You can't look back and pull out one thing or another then draw a broad conclusion that they were really not for liberty and thought of nothing but themselves.

Crafting the founding documents as they did shows a desire for a truly free country. Otherwise, as noted, as smart as they were they could have easily played political games for much greater personal benefit. Were they perfect? No, but nobody else in history has left such an opportunity for posterity.

Alternative View

Women voting is probably the single most destructive event in American history. If they didn't vote, there would be no welfare state and therefore there would not have been the impetus and subsequently the infrastructure for big brother government. They are easily manipulated and frightened.

The Founders had it right in most things.

I kind of agree

Many women I know will gladly give up liberty for security, it seems hard wired in them.

I believe there is another class of citizens that needs to lose their voting capabilities immediately though: All Gov't workers and anyone that gets some sort of monetary payment from Gov't(paycheck, welfare, social security, etc). Complete conflict of interest. No one should be able to vote themselves money to be taken from others at gunpoint.

Absolutely

I second that.

Huh?

How in the world do you purport to have evidence it was predominantly votes cast by women that shaped our fate?

Common Sense

1920 - Nineteenth Amendment
1935 - Social Security
1964 - Civil Rights Act
1965 - Medicare
2013 - Obamacare

http://www.gallup.com/poll/120839/women-likely-democrats-reg...

If only men voted, none of the aforementioned mistakes would have ever had a chance in hell of passing. The elite know this which is why they created and funded feminism... To destroy us as a people.

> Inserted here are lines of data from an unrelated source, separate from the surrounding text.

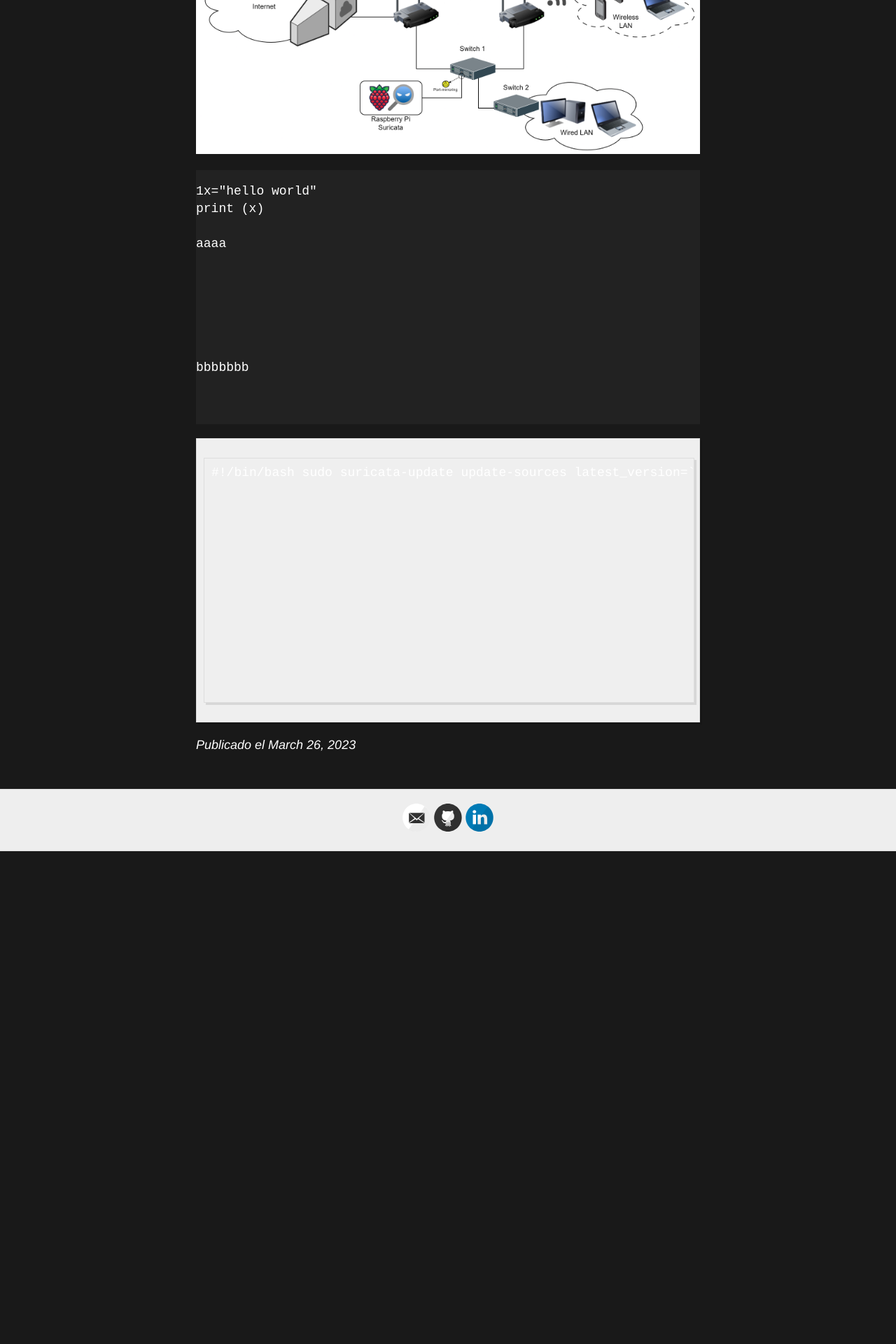
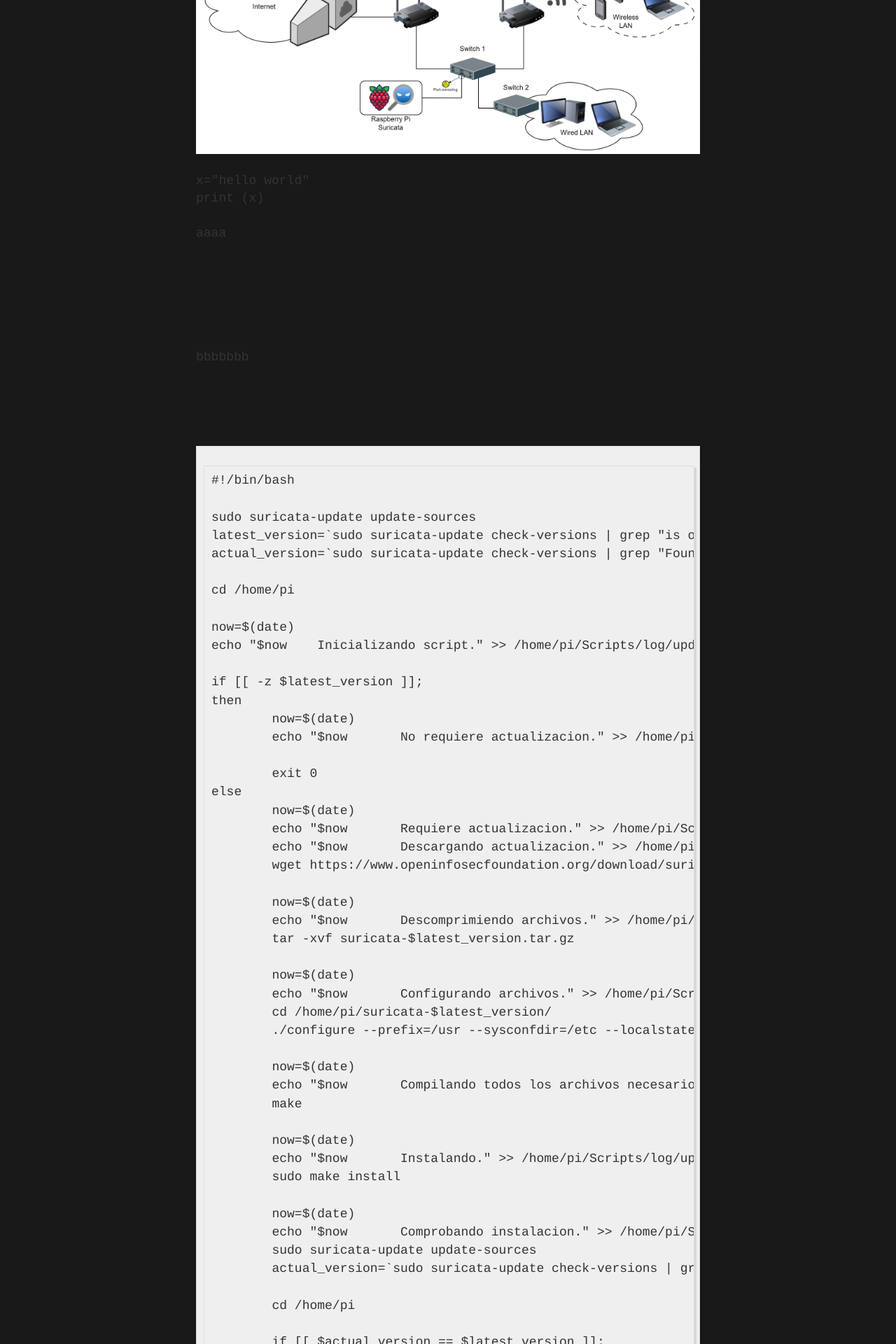
Before and after one commit to b4shnhawx/b4shnhawx.github.io, a Jekyll site: the page built from _posts/2023-03-26-Suricata IDS con OpenIA.md, in a window 1280 px wide. Shown: the part 928-2848 px from the top of the page at 70% size. Built offline with Jekyll 4.4.1, drawn with Linux system fonts in a browser that asks for light colours; nearby versions of some CDN libraries; before the commit the page ends 2144 px from its top, so only the background shows below that.

Commit message:
Update style-nothome.css

```diff
--- a/css/style-nothome.css
+++ b/css/style-nothome.css
@@ -242,19 +242,40 @@
 }
 
 /* CODE BOXES*/
-xmp:before {
-  content: counter(line);
-  counter-increment: line;
+/* Force scrollbars onto browser window */
+body {
+margin-bottom: 200%;
 }
 
-pre {
-  white-space: nowrap;
-  counter-reset: line;
-  min-height: 350px;
-  background: #222222;
-  padding: 15px;
-  color: #ffffff;
-  overflow: scroll
+/* Box styles */
+.myBox {
+border: none;
+padding: 5px;
+font: 24px/36px sans-serif;
+width: 200px;
+height: 200px;
+overflow: scroll;
+}
+
+/* Scrollbar styles */
+::-webkit-scrollbar {
+width: 12px;
+height: 12px;
+}
+
+::-webkit-scrollbar-track {
+border-radius: 10px;
+width: 2px;
+border: 1px dotted pink;
+}
+
+::-webkit-scrollbar-thumb {
+background: pink;
+border-radius: 10px;
+}
+
+::-webkit-scrollbar-thumb:hover {
+background: hotpink;
 }
 
 /**/
```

I realize this is difficult for you to accept. I don't expect you to. Just a different perspective worth considering.

Congratulations

You just kicked dirt onto all the non-male Daily Paul/Ron Paul supporters. You think this site's audience is 100% male? The problem isn't gender, it's political education. Don't forget it was very male law professor Louis Michael Seidman that recently said we should give up on the Constitution.

http://www.businessinsider.com/professor-wants-to-abandon-co...

Oh, and by the way, how many women were part of the Congress that passed the Federal Reserve Act? I doubt very many.

Also, we have never had a female president. According to you that's for the best, but Richard Nixon was the one that took us completely off the gold standard in 1971. I consider that the single biggest impetus for the mess we're in now.

Thank You

You're over reacting which is typical...

I didn't say every woman is progressive and every man is small government minded. The matter is that of voting blocks. Without the female voting block, the majority of men would never had voted for any of the above mentioned bills. That's all. No reason to get your panties in a bunch.

It's not kicking dirt in the eyes of female DP'ers if it's true.

You said

and I quote:

Women voting is probably the single most destructive event in American history.

The way that reads you're saying women shouldn't vote. Right or wrong? Whether or not that's what you meant is a different story.

Either way, I disagree. I believe cutting the dollar's ties to gold completely in 1971 caused far more damage than all of those items you list combined. Watch this chart of federal spending after 1971:

http://www.zerohedge.com/sites/default/files/images/user5/im...

That event is the reason Dr. Paul got involved in politics.

Right

I will once again stress that not every woman is that way. But as a voting block, they have been a tremendous disappointment. Considering the damage done, it wasn't worth passage of the 19th. That's all.

I also agree about gold; however, the actions of Nixon in 1971 was the breaking of the last vestiges of the Gold Standard. Individuals lost the right to gold redemption in the 1930's. In '71 Foreign Central Banks lost the ability to redeem gold.